Laser Lithotripsy: Led by Khurshid Ghani, MD, and with support of extra-mural funding, we are exploring new techniques utilizing high power holmium laser energy to more efficiently fragment and disintegrate kidney and ureteral stones. Conventional techniques involve fragmentation and time consuming retrieval of fragments. However, very fine fragmentation (stone dusting) is achievable thus allowing spontaneous passage of sand like stone material (called dust) and very small fragments. We are actively researching laser parameters and techniques to optimally and reliably produce stone dusting across a heterogeneous spectrum of stone composition. Additionally, efforts are underway to characterize laser-stone interactions with high-speed imaging, evaluate thermal safety of these higher-power techniques, and development of new devices to facilitate clearance of stone debris. We also have a strong collaboration with Prof. Adam Matzger, Professor in Chemistry, to understand structural stone factors that affect holmium laser fragmentation efficiency, and to develop improved stone models that can be used for urinary stone research. Our findings will help us understand what aspects of macro and microstructural urinary stone detail are important for laser fragmentation.

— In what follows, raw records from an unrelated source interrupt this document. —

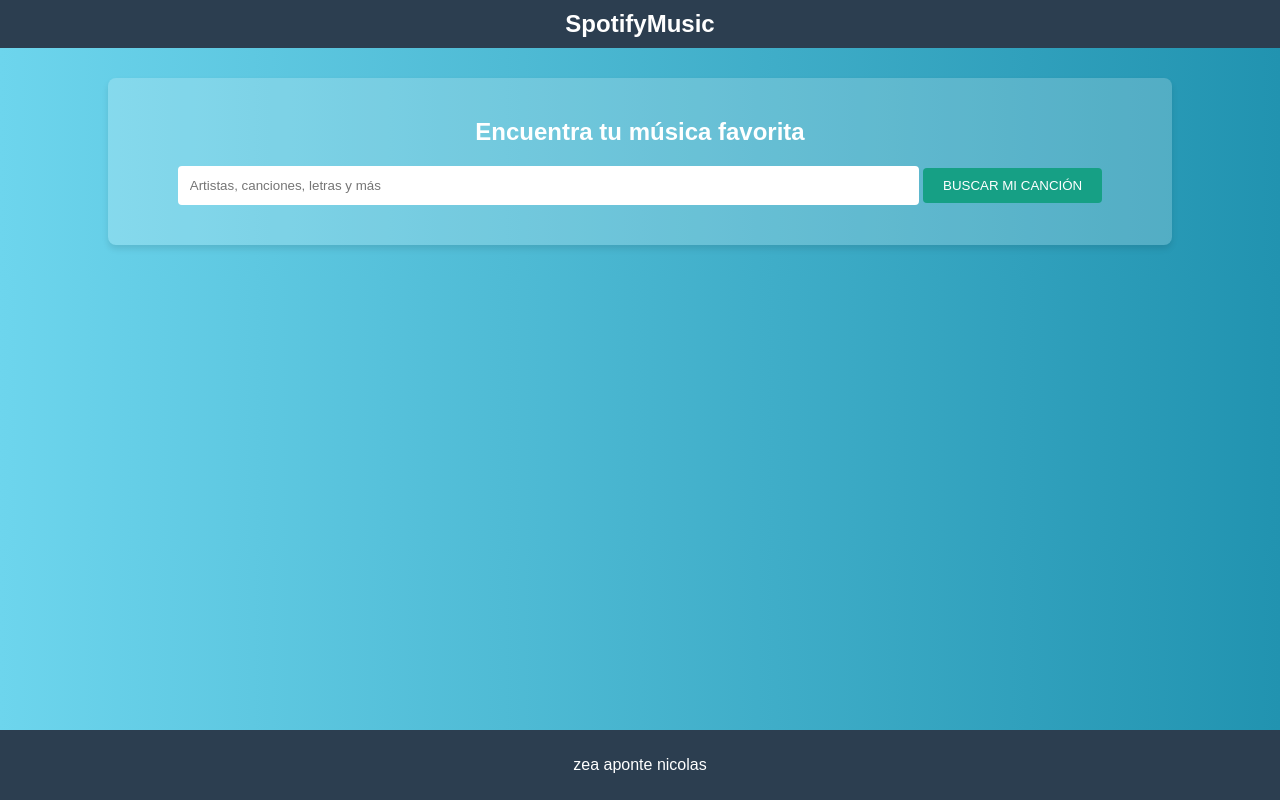
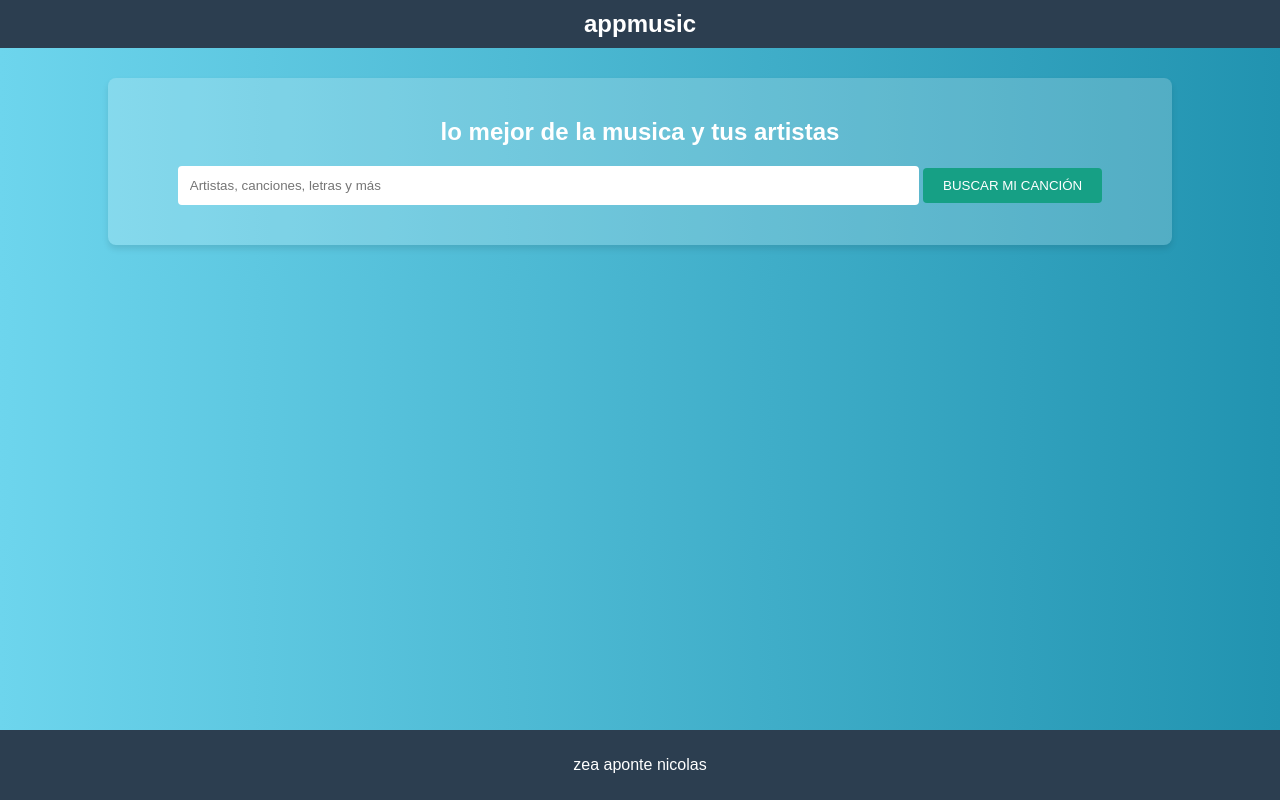
Before and after one commit to nnhusky/api-music, a plain HTML site: page index.html in a window 1280 px wide. Drawn offline with Linux system fonts and the light colour scheme.

Commit message:
Update index.html

```diff
--- a/index.html
+++ b/index.html
@@ -60,11 +60,11 @@
 <body>
 
 <div class="navbar">
-  <h1>SpotifyMusic</h1>
+  <h1>appmusic</h1>
 </div>
 
 <div class="search-container">
-  <h2>Encuentra tu música favorita</h2>
+  <h2>lo mejor de la musica y tus artistas</h2>
   <div class="search-box">
     <input type="text" name="artist" id="artist" placeholder="Artistas, canciones, letras y más" />
     <input type="submit" value="Buscar mi canción" />
```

Device development: We are developing devices to improve the efficiency of ureteroscopic stone surgery. These include ancillary instruments to stabilize the stone for laser lithotripsy, as well as a project with biomechanical engineering to create a new endoscope to aid with stone dusting. This project was awarded first prize at the 2018 national Biomedical Mechanical Engineering IDEA competition, and is currently supported by a Kickstarter Award from Fast Forward Medical Innovation.